--- DATA SECTION Enclosed Below ---

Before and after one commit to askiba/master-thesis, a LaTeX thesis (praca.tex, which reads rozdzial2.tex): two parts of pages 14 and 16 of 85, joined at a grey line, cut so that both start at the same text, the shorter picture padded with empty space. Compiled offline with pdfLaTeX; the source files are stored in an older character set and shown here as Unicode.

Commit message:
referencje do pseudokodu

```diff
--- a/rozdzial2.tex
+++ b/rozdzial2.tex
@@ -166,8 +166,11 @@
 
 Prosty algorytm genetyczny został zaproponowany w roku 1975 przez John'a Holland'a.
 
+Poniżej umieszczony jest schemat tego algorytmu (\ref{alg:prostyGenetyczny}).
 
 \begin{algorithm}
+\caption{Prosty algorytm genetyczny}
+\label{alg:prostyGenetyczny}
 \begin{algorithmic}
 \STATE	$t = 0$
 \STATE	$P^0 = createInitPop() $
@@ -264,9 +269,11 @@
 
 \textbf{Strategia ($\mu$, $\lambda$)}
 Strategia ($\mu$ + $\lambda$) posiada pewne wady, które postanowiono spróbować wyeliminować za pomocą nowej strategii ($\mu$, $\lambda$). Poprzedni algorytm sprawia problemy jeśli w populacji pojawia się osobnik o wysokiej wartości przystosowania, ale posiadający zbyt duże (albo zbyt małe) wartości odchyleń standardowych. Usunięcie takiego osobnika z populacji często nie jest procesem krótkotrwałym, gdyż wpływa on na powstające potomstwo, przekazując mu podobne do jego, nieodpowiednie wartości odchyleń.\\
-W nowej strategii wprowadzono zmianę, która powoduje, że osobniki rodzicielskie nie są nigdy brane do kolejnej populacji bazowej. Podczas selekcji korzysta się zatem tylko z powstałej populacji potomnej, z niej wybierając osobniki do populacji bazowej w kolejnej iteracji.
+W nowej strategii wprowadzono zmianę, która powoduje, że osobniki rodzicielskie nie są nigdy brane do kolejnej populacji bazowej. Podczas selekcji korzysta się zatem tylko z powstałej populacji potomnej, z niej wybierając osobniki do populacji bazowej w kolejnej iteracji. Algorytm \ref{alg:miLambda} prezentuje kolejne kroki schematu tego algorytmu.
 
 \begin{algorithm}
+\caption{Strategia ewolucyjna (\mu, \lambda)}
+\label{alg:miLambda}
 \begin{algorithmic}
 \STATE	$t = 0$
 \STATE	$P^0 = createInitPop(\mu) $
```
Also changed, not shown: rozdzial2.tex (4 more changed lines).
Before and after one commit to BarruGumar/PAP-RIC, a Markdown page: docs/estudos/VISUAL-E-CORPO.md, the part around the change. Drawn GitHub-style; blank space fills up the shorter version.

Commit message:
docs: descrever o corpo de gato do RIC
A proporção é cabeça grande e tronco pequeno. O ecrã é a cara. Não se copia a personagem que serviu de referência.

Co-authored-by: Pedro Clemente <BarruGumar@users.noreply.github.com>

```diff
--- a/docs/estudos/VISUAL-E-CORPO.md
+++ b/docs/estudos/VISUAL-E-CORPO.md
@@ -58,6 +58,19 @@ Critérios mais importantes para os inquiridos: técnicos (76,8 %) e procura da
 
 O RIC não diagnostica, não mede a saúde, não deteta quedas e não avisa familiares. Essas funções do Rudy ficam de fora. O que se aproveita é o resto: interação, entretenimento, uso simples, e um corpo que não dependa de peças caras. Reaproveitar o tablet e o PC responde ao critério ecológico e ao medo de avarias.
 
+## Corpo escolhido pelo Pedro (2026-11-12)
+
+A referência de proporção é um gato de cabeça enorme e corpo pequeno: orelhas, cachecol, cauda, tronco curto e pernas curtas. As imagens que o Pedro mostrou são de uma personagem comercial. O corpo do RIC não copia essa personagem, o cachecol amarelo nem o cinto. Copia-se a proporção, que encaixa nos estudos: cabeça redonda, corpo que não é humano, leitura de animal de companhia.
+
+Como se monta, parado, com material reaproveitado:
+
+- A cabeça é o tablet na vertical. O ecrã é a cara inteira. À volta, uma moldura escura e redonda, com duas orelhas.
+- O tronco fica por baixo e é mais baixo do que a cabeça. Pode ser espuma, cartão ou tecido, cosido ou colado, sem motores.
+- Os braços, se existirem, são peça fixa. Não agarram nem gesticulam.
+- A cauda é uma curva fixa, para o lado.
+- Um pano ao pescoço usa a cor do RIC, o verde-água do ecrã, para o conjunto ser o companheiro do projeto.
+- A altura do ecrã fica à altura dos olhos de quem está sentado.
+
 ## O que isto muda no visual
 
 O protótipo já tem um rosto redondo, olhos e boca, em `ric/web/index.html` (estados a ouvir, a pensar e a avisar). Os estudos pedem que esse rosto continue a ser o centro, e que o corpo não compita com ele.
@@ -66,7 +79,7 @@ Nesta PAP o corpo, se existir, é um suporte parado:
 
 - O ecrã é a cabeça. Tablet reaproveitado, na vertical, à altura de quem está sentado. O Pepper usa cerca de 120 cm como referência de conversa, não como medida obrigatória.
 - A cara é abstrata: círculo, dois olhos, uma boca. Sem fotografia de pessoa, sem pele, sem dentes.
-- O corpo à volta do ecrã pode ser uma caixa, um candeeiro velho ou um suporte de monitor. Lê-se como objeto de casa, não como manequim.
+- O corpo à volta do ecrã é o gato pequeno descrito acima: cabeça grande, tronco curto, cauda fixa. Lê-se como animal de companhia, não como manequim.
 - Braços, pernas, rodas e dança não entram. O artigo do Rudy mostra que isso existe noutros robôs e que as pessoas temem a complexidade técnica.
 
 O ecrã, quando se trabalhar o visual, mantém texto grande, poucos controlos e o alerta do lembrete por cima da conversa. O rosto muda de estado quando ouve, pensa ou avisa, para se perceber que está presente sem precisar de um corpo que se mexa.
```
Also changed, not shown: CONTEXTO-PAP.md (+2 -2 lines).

--- End of Enclosed DATA SECTION ---

**WHAT THE TASK REQUIRES**
Reproduce the data in its entirety. Keep every character unchanged.

**EXERCISE OUTPUT**
Before and after one commit to askiba/master-thesis, a LaTeX thesis (praca.tex, which reads rozdzial2.tex): two parts of pages 14 and 16 of 85, joined at a grey line, cut so that both start at the same text, the shorter picture padded with empty space. Compiled offline with pdfLaTeX; the source files are stored in an older character set and shown here as Unicode.

Commit message:
referencje do pseudokodu

```diff
--- a/rozdzial2.tex
+++ b/rozdzial2.tex
@@ -166,8 +166,11 @@
 
 Prosty algorytm genetyczny został zaproponowany w roku 1975 przez John'a Holland'a.
 
+Poniżej umieszczony jest schemat tego algorytmu (\ref{alg:prostyGenetyczny}).
 
 \begin{algorithm}
+\caption{Prosty algorytm genetyczny}
+\label{alg:prostyGenetyczny}
 \begin{algorithmic}
 \STATE	$t = 0$
 \STATE	$P^0 = createInitPop() $
@@ -264,9 +269,11 @@
 
 \textbf{Strategia ($\mu$, $\lambda$)}
 Strategia ($\mu$ + $\lambda$) posiada pewne wady, które postanowiono spróbować wyeliminować za pomocą nowej strategii ($\mu$, $\lambda$). Poprzedni algorytm sprawia problemy jeśli w populacji pojawia się osobnik o wysokiej wartości przystosowania, ale posiadający zbyt duże (albo zbyt małe) wartości odchyleń standardowych. Usunięcie takiego osobnika z populacji często nie jest procesem krótkotrwałym, gdyż wpływa on na powstające potomstwo, przekazując mu podobne do jego, nieodpowiednie wartości odchyleń.\\
-W nowej strategii wprowadzono zmianę, która powoduje, że osobniki rodzicielskie nie są nigdy brane do kolejnej populacji bazowej. Podczas selekcji korzysta się zatem tylko z powstałej populacji potomnej, z niej wybierając osobniki do populacji bazowej w kolejnej iteracji.
+W nowej strategii wprowadzono zmianę, która powoduje, że osobniki rodzicielskie nie są nigdy brane do kolejnej populacji bazowej. Podczas selekcji korzysta się zatem tylko z powstałej populacji potomnej, z niej wybierając osobniki do populacji bazowej w kolejnej iteracji. Algorytm \ref{alg:miLambda} prezentuje kolejne kroki schematu tego algorytmu.
 
 \begin{algorithm}
+\caption{Strategia ewolucyjna (\mu, \lambda)}
+\label{alg:miLambda}
 \begin{algorithmic}
 \STATE	$t = 0$
 \STATE	$P^0 = createInitPop(\mu) $
```
Also changed, not shown: rozdzial2.tex (4 more changed lines).
Before and after one commit to BarruGumar/PAP-RIC, a Markdown page: docs/estudos/VISUAL-E-CORPO.md, the part around the change. Drawn GitHub-style; blank space fills up the shorter version.

Commit message:
docs: descrever o corpo de gato do RIC
A proporção é cabeça grande e tronco pequeno. O ecrã é a cara. Não se copia a personagem que serviu de referência.

Co-authored-by: Pedro Clemente <BarruGumar@users.noreply.github.com>

```diff
--- a/docs/estudos/VISUAL-E-CORPO.md
+++ b/docs/estudos/VISUAL-E-CORPO.md
@@ -58,6 +58,19 @@ Critérios mais importantes para os inquiridos: técnicos (76,8 %) e procura da
 
 O RIC não diagnostica, não mede a saúde, não deteta quedas e não avisa familiares. Essas funções do Rudy ficam de fora. O que se aproveita é o resto: interação, entretenimento, uso simples, e um corpo que não dependa de peças caras. Reaproveitar o tablet e o PC responde ao critério ecológico e ao medo de avarias.
 
+## Corpo escolhido pelo Pedro (2026-11-12)
+
+A referência de proporção é um gato de cabeça enorme e corpo pequeno: orelhas, cachecol, cauda, tronco curto e pernas curtas. As imagens que o Pedro mostrou são de uma personagem comercial. O corpo do RIC não copia essa personagem, o cachecol amarelo nem o cinto. Copia-se a proporção, que encaixa nos estudos: cabeça redonda, corpo que não é humano, leitura de animal de companhia.
+
+Como se monta, parado, com material reaproveitado:
+
+- A cabeça é o tablet na vertical. O ecrã é a cara inteira. À volta, uma moldura escura e redonda, com duas orelhas.
+- O tronco fica por baixo e é mais baixo do que a cabeça. Pode ser espuma, cartão ou tecido, cosido ou colado, sem motores.
+- Os braços, se existirem, são peça fixa. Não agarram nem gesticulam.
+- A cauda é uma curva fixa, para o lado.
+- Um pano ao pescoço usa a cor do RIC, o verde-água do ecrã, para o conjunto ser o companheiro do projeto.
+- A altura do ecrã fica à altura dos olhos de quem está sentado.
+
 ## O que isto muda no visual
 
 O protótipo já tem um rosto redondo, olhos e boca, em `ric/web/index.html` (estados a ouvir, a pensar e a avisar). Os estudos pedem que esse rosto continue a ser o centro, e que o corpo não compita com ele.
@@ -66,7 +79,7 @@ Nesta PAP o corpo, se existir, é um suporte parado:
 
 - O ecrã é a cabeça. Tablet reaproveitado, na vertical, à altura de quem está sentado. O Pepper usa cerca de 120 cm como referência de conversa, não como medida obrigatória.
 - A cara é abstrata: círculo, dois olhos, uma boca. Sem fotografia de pessoa, sem pele, sem dentes.
-- O corpo à volta do ecrã pode ser uma caixa, um candeeiro velho ou um suporte de monitor. Lê-se como objeto de casa, não como manequim.
+- O corpo à volta do ecrã é o gato pequeno descrito acima: cabeça grande, tronco curto, cauda fixa. Lê-se como animal de companhia, não como manequim.
 - Braços, pernas, rodas e dança não entram. O artigo do Rudy mostra que isso existe noutros robôs e que as pessoas temem a complexidade técnica.
 
 O ecrã, quando se trabalhar o visual, mantém texto grande, poucos controlos e o alerta do lembrete por cima da conversa. O rosto muda de estado quando ouve, pensa ou avisa, para se perceber que está presente sem precisar de um corpo que se mexa.
```
Also changed, not shown: CONTEXTO-PAP.md (+2 -2 lines).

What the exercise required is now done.